Scotland is facing up to the prospect that its construction sector could be vulnerable to a critical shortage of skilled workers in the coming years, as more and more of its ageing workforce take the decision to retire. New figures released by the Construction Industry Training Board (CITB) showed 35,000 professionals in the sector are aged 55 or over, meaning they will reach retirement age in the next five to ten years. This puts some 19 per cent of the industry's entire staff in this age bracket. Another 25 per cent of construction workers in Scotland are aged between 45 and 54 and will give up work in ten to 20 years. This means the construction industry is in urgent need of younger people who will take their places after gaining the relevant experience and qualifications. Graeme Ogilvy, Scotland director at the CITB, said: "Not taking action now to encourage young people to join the industry, and investing in the training to up-skill our existing workforce, is no longer an option. The construction sector is essential for local and national economic growth and to avoid the similar skills crisis that affected the industry in the early 1990s. We urge employers to act now." With this in mind, it could now be time for the authorities and leading bodies from the construction trade to come together in a bid to make the industry a more desirable one to young people. Attracting academics straight from school or university is a particularly shrewd move, as it will open the possibility of them spending their entire professional life in construction, during which time they will be able to hold a number of positions. Until then, the more immediate pressure will fall on construction firms in Scotland to ensure their workforce remains high in both number and quality. This may even force some to offer great deals to existing professionals in the sector in a bid to secure their services.
Built Environment News
/ 2 August /The joint venture, which brings together two of the UK’s leading water sector specialist contractors, will undertake infrastructure and non-infrastructure capital projects through the framework including, in the case of Lot 2, civils-led and, under Lot 3, MEICA-led work. Severn Trent, which

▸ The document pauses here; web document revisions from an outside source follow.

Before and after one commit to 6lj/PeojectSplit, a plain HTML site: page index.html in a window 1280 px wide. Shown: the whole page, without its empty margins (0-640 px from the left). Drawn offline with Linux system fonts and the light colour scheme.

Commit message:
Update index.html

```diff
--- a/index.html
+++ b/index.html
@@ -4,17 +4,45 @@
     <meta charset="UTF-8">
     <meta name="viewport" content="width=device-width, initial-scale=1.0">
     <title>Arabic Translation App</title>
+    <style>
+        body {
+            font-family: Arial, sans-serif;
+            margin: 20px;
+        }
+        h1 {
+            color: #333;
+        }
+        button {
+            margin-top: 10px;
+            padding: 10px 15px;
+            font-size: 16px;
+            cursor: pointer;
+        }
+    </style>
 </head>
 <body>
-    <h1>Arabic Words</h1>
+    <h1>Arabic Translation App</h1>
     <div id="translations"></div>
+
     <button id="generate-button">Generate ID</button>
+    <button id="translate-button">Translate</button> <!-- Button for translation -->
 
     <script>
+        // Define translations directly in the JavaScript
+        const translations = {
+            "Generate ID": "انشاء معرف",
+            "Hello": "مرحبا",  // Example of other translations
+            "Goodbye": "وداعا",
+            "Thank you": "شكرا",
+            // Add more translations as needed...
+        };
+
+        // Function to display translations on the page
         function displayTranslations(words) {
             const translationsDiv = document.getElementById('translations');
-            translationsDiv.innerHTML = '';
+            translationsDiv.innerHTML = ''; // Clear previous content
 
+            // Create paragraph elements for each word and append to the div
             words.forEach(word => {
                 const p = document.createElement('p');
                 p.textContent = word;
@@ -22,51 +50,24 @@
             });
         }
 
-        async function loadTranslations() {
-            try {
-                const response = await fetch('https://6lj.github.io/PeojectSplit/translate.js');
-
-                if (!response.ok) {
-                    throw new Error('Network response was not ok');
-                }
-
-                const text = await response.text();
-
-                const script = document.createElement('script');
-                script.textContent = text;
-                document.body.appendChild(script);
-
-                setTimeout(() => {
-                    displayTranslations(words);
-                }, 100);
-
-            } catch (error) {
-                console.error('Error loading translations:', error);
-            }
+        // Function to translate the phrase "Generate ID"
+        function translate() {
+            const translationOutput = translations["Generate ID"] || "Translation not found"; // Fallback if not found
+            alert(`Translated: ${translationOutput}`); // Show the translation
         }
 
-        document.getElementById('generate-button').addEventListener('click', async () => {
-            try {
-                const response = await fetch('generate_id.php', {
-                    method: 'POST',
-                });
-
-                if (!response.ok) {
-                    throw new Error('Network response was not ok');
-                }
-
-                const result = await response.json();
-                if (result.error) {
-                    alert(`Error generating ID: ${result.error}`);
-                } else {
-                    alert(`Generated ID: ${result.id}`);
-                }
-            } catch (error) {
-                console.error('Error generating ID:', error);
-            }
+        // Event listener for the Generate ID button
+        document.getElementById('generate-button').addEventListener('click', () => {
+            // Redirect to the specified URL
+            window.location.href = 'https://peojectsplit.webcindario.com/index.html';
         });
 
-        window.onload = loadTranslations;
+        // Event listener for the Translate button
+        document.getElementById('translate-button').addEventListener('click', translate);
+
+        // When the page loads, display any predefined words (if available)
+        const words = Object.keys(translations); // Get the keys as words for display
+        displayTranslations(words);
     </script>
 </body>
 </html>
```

/ 23 August /Extensive rebuilding and refurbishment work will be undertaken in 2020 to 2025 and beyond at Seedy Mill water treatment works, near Lichfield, and Hampton Loade water treatment works, near Bridgnorth. This work forms part of a longer-term strategy to develop the sites over the next 10 years to
/ 23 August /According to the analysis, which summarises the latest knowledge on microplastics in drinking water, microplastics larger than 150 micrometres are not likely to be absorbed in the human body and uptake of smaller particles is expected to be limited. Absorption and distribution of very small